• [ABOUT THIS TASK] Copy each record exactly, word for word.

-------- DATA FOR REVIEW --------

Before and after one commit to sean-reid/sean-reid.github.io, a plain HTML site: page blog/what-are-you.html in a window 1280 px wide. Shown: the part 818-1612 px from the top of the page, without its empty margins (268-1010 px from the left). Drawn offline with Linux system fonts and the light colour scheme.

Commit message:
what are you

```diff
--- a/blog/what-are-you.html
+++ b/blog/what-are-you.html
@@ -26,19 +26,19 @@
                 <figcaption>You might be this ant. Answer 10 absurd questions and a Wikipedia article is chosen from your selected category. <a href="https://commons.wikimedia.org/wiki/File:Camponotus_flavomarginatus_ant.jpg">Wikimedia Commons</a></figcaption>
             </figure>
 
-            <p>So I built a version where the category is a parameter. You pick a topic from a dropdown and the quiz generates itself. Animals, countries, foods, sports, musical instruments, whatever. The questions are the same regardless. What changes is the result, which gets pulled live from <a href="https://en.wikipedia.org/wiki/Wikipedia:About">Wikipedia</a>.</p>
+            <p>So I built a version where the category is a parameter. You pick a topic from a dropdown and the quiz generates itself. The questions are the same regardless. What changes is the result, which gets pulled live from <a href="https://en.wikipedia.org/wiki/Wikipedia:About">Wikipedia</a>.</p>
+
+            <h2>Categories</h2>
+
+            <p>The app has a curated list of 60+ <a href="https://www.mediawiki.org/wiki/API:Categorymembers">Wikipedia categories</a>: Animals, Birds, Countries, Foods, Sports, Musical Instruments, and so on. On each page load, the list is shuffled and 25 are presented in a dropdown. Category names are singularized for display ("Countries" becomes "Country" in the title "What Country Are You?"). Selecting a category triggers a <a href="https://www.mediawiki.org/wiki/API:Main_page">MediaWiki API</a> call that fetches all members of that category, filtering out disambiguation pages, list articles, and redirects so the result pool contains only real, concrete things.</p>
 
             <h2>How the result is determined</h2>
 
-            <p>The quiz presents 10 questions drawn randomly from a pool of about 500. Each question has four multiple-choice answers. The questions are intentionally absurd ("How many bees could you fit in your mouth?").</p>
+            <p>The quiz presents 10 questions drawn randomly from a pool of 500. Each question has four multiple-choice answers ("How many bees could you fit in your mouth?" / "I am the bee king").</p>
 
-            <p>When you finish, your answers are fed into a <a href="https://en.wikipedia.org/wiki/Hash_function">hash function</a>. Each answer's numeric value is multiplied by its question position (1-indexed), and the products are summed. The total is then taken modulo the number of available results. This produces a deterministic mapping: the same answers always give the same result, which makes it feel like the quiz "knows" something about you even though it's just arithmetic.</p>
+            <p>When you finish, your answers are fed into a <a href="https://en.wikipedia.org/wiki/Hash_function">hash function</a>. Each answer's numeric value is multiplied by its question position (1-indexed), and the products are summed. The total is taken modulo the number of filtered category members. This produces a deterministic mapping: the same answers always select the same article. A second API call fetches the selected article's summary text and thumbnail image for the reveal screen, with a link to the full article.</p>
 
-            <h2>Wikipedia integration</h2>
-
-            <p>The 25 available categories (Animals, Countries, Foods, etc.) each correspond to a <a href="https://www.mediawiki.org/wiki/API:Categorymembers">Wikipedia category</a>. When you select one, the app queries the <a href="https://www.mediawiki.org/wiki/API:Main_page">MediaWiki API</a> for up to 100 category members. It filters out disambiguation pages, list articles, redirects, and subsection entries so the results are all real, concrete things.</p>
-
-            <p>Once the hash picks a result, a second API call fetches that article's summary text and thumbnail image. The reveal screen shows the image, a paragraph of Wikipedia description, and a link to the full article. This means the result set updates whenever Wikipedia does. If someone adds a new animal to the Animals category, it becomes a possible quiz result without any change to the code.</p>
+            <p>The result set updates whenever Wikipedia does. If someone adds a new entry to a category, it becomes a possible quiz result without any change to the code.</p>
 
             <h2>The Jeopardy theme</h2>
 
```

--------

• [RESPONSE BELOW]
Before and after one commit to sean-reid/sean-reid.github.io, a plain HTML site: page blog/what-are-you.html in a window 1280 px wide. Shown: the part 818-1612 px from the top of the page, without its empty margins (268-1010 px from the left). Drawn offline with Linux system fonts and the light colour scheme.

Commit message:
what are you

```diff
--- a/blog/what-are-you.html
+++ b/blog/what-are-you.html
@@ -26,19 +26,19 @@
                 <figcaption>You might be this ant. Answer 10 absurd questions and a Wikipedia article is chosen from your selected category. <a href="https://commons.wikimedia.org/wiki/File:Camponotus_flavomarginatus_ant.jpg">Wikimedia Commons</a></figcaption>
             </figure>
 
-            <p>So I built a version where the category is a parameter. You pick a topic from a dropdown and the quiz generates itself. Animals, countries, foods, sports, musical instruments, whatever. The questions are the same regardless. What changes is the result, which gets pulled live from <a href="https://en.wikipedia.org/wiki/Wikipedia:About">Wikipedia</a>.</p>
+            <p>So I built a version where the category is a parameter. You pick a topic from a dropdown and the quiz generates itself. The questions are the same regardless. What changes is the result, which gets pulled live from <a href="https://en.wikipedia.org/wiki/Wikipedia:About">Wikipedia</a>.</p>
+
+            <h2>Categories</h2>
+
+            <p>The app has a curated list of 60+ <a href="https://www.mediawiki.org/wiki/API:Categorymembers">Wikipedia categories</a>: Animals, Birds, Countries, Foods, Sports, Musical Instruments, and so on. On each page load, the list is shuffled and 25 are presented in a dropdown. Category names are singularized for display ("Countries" becomes "Country" in the title "What Country Are You?"). Selecting a category triggers a <a href="https://www.mediawiki.org/wiki/API:Main_page">MediaWiki API</a> call that fetches all members of that category, filtering out disambiguation pages, list articles, and redirects so the result pool contains only real, concrete things.</p>
 
             <h2>How the result is determined</h2>
 
-            <p>The quiz presents 10 questions drawn randomly from a pool of about 500. Each question has four multiple-choice answers. The questions are intentionally absurd ("How many bees could you fit in your mouth?").</p>
+            <p>The quiz presents 10 questions drawn randomly from a pool of 500. Each question has four multiple-choice answers ("How many bees could you fit in your mouth?" / "I am the bee king").</p>
 
-            <p>When you finish, your answers are fed into a <a href="https://en.wikipedia.org/wiki/Hash_function">hash function</a>. Each answer's numeric value is multiplied by its question position (1-indexed), and the products are summed. The total is then taken modulo the number of available results. This produces a deterministic mapping: the same answers always give the same result, which makes it feel like the quiz "knows" something about you even though it's just arithmetic.</p>
+            <p>When you finish, your answers are fed into a <a href="https://en.wikipedia.org/wiki/Hash_function">hash function</a>. Each answer's numeric value is multiplied by its question position (1-indexed), and the products are summed. The total is taken modulo the number of filtered category members. This produces a deterministic mapping: the same answers always select the same article. A second API call fetches the selected article's summary text and thumbnail image for the reveal screen, with a link to the full article.</p>
 
-            <h2>Wikipedia integration</h2>
-
-            <p>The 25 available categories (Animals, Countries, Foods, etc.) each correspond to a <a href="https://www.mediawiki.org/wiki/API:Categorymembers">Wikipedia category</a>. When you select one, the app queries the <a href="https://www.mediawiki.org/wiki/API:Main_page">MediaWiki API</a> for up to 100 category members. It filters out disambiguation pages, list articles, redirects, and subsection entries so the results are all real, concrete things.</p>
-
-            <p>Once the hash picks a result, a second API call fetches that article's summary text and thumbnail image. The reveal screen shows the image, a paragraph of Wikipedia description, and a link to the full article. This means the result set updates whenever Wikipedia does. If someone adds a new animal to the Animals category, it becomes a possible quiz result without any change to the code.</p>
+            <p>The result set updates whenever Wikipedia does. If someone adds a new entry to a category, it becomes a possible quiz result without any change to the code.</p>
 
             <h2>The Jeopardy theme</h2>
 
```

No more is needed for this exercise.